Dr. Sin’s research interests include finding new solutions to reduce the growing burden of COPD in Canada by discovering a simple blood test to diagnose acute lung attacks early in their course and new therapies to treat COPD-related co-morbidities such as cardiovascular disease.

Q & A with Dr. Sin:

What do you see as the leading challenges in COPD research?

COPD is a heterogeneous disease with many different “faces.” It is unlikely that we will find one solution that fits all. Our biggest challenge is unraveling these different faces of COPD and understanding their molecular mechanisms. Then, we will be able to design new biomarkers and new therapies to reduce the growing burden of COPD in Canada and elsewhere.

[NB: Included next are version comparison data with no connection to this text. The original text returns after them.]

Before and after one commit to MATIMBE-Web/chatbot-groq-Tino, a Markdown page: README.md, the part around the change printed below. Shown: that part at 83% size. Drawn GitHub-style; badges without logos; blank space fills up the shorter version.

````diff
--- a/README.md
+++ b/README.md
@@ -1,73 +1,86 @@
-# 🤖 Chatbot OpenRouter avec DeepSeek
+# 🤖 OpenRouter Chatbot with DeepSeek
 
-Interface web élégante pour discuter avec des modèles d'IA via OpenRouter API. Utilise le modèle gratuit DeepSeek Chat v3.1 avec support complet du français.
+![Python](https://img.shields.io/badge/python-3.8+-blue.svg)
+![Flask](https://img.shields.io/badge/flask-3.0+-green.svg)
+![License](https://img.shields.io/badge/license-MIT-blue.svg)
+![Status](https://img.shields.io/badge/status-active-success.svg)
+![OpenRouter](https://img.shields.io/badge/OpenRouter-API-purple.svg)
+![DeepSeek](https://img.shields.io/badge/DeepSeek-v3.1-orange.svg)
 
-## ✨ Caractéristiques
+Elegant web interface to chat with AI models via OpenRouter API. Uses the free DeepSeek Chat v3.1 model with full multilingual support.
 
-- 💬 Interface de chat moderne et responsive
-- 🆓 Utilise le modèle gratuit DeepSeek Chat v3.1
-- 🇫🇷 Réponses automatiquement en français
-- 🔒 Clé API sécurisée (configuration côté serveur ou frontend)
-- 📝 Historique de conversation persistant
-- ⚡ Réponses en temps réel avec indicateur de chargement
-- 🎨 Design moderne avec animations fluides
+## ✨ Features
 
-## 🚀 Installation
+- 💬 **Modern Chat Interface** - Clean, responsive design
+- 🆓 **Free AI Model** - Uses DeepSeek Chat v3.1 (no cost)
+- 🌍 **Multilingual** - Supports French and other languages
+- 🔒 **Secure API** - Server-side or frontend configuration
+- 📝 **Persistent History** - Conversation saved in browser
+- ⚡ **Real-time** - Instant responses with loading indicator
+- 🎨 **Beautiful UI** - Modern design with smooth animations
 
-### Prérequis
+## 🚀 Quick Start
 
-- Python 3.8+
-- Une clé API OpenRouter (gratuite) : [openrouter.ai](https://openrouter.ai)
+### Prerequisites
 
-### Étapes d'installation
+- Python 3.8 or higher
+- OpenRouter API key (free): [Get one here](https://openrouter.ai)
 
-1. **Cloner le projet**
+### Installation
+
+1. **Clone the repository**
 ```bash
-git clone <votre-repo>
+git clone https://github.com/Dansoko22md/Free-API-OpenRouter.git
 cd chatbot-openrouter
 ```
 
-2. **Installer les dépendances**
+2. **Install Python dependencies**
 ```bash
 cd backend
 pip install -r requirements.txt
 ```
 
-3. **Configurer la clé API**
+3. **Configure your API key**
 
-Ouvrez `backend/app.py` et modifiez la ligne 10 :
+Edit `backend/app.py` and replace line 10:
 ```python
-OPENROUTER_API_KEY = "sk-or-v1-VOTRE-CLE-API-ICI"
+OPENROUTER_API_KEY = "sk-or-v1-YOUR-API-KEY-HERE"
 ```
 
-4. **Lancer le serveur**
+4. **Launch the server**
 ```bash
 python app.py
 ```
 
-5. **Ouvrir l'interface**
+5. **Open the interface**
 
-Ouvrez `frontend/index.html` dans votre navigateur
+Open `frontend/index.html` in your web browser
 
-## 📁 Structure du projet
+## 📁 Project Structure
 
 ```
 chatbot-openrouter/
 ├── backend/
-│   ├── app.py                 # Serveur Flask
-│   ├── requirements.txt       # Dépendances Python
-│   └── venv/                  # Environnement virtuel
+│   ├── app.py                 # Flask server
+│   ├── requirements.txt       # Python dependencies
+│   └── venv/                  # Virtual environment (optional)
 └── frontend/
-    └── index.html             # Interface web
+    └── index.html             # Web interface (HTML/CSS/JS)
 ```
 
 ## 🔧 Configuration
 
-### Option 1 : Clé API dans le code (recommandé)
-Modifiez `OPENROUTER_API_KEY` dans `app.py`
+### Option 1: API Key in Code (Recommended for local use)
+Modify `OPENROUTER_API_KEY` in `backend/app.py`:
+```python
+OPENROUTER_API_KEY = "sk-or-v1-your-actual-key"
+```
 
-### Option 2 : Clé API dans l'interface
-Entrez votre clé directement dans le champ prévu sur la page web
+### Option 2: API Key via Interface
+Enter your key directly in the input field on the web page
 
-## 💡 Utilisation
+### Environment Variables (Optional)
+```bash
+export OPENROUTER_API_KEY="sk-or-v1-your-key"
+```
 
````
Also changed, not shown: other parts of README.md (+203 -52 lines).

In your opinion, what has been one of the most influential discoveries in COPD research?

We have discovered that bronchodilators are effective and safe therapies to improve lung function, reduce symptoms and lower the risk of exacerbations in COPD patients. We have also discovered that COPD is a risk factor (i.e. gateway) for other common diseases such as heart disease, stroke, and lung cancer. Thus, the overall human impact of COPD is enormous.

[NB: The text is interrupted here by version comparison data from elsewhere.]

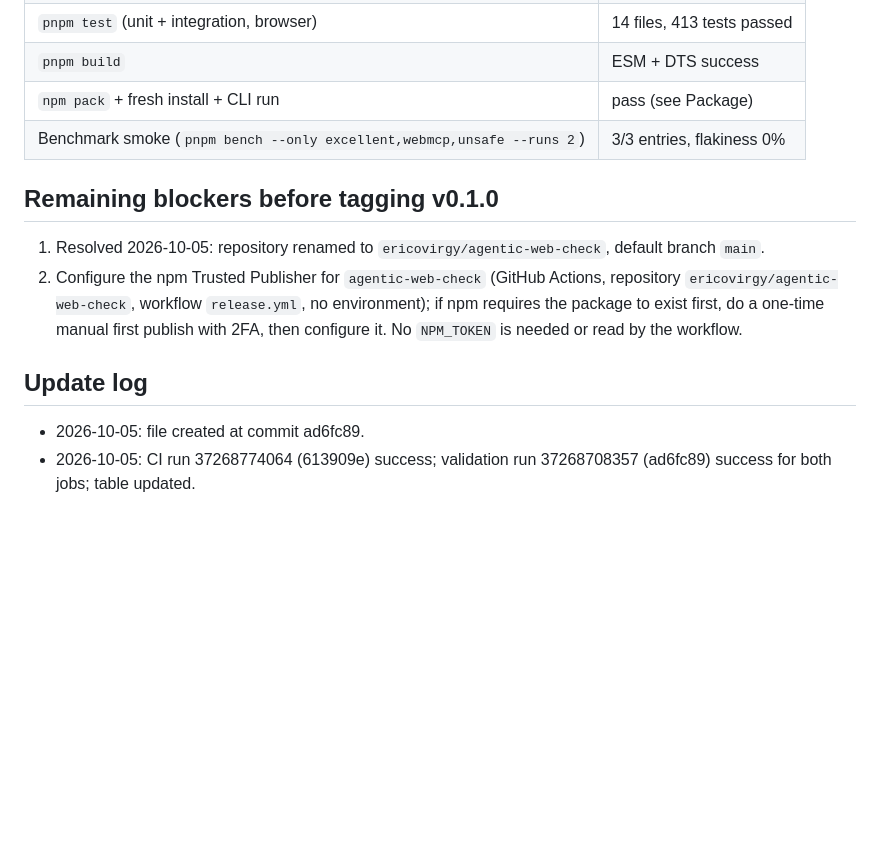
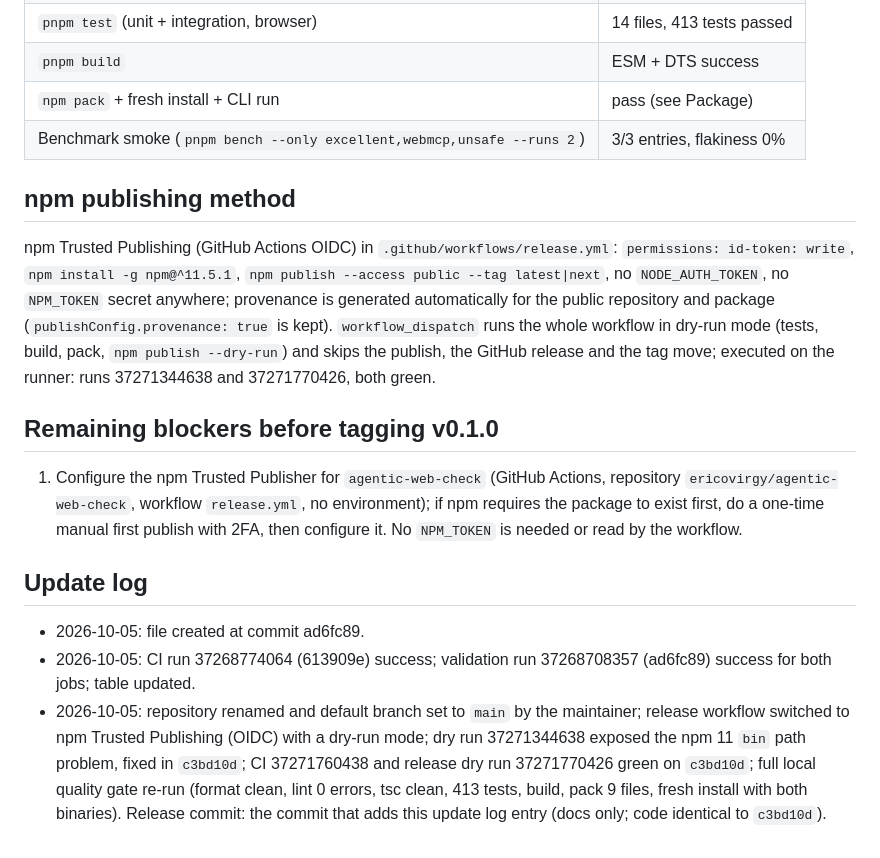
Before and after one commit to ericovirgy/Agentic-Web-Checkt, a Markdown page: docs/RELEASE-CANDIDATE.md, the part around one of its changes. GitHub-like rendering; blank space fills up the shorter version.

```diff
--- a/docs/RELEASE-CANDIDATE.md
+++ b/docs/RELEASE-CANDIDATE.md
@@ -34,12 +34,16 @@ Status values: PASS, FAIL, BLOCKED, NOT TESTED. Evidence is cited by command, ru
 | `npm pack` + fresh install + CLI run | pass (see Package) |
 | Benchmark smoke (`pnpm bench --only excellent,webmcp,unsafe --runs 2`) | 3/3 entries, flakiness 0% |
 
+## npm publishing method
+
+npm Trusted Publishing (GitHub Actions OIDC) in `.github/workflows/release.yml`: `permissions: id-token: write`, `npm install -g npm@^11.5.1`, `npm publish --access public --tag latest|next`, no `NODE_AUTH_TOKEN`, no `NPM_TOKEN` secret anywhere; provenance is generated automatically for the public repository and package (`publishConfig.provenance: true` is kept). `workflow_dispatch` runs the whole workflow in dry-run mode (tests, build, pack, `npm publish --dry-run`) and skips the publish, the GitHub release and the tag move; executed on the runner: runs 37271344638 and 37271770426, both green.
+
 ## Remaining blockers before tagging v0.1.0
 
-1. Resolved 2026-10-05: repository renamed to `ericovirgy/agentic-web-check`, default branch `main`.
-2. Configure the npm Trusted Publisher for `agentic-web-check` (GitHub Actions, repository `ericovirgy/agentic-web-check`, workflow `release.yml`, no environment); if npm requires the package to exist first, do a one-time manual first publish with 2FA, then configure it. No `NPM_TOKEN` is needed or read by the workflow.
+1. Configure the npm Trusted Publisher for `agentic-web-check` (GitHub Actions, repository `ericovirgy/agentic-web-check`, workflow `release.yml`, no environment); if npm requires the package to exist first, do a one-time manual first publish with 2FA, then configure it. No `NPM_TOKEN` is needed or read by the workflow.
 
 ## Update log
 
 - 2026-10-05: file created at commit ad6fc89.
 - 2026-10-05: CI run 37268774064 (613909e) success; validation run 37268708357 (ad6fc89) success for both jobs; table updated.
+- 2026-10-05: repository renamed and default branch set to `main` by the maintainer; release workflow switched to npm Trusted Publishing (OIDC) with a dry-run mode; dry run 37271344638 exposed the npm 11 `bin` path problem, fixed in `c3bd10d`; CI 37271760438 and release dry run 37271770426 green on `c3bd10d`; full local quality gate re-run (format clean, lint 0 errors, tsc clean, 413 tests, build, pack 9 files, fresh install with both binaries). Release commit: the commit that adds this update log entry (docs only; code identical to `c3bd10d`).
```
Also changed, not shown: other parts of docs/RELEASE-CANDIDATE.md (+4 -4 lines).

What are questions we must answer to help us better understand this disease?

We need to find out how many different faces of COPD exist and are relevant for patient outcomes. This will enable breakthroughs in new biomarker and therapeutic discoveries that can make a difference to patient care. We also need to understand the molecular drivers of COPD (and its different phenotypes) and design appropriate therapeutic trials to treat or even reverse the phenotypes.

What do you see as the future directions of COPD research?

COPD research will continue to grow in size and scope. It is clear that small, one-lab research programs will not be adequate to address the important questions in COPD. Furthermore, the traditional “silos’ of research in COPD will become increasingly obsolete. Researchers from all 4 CIHR pillars (basic biomedical, clinical, health services and population health) will work in large projects that will be truly translational and impactful on patient care. To this end, the recently formed Canadian Respiratory Research Network and the Genome Canada COPD Biomarker Projects are examples of what the future will look like in COPD research.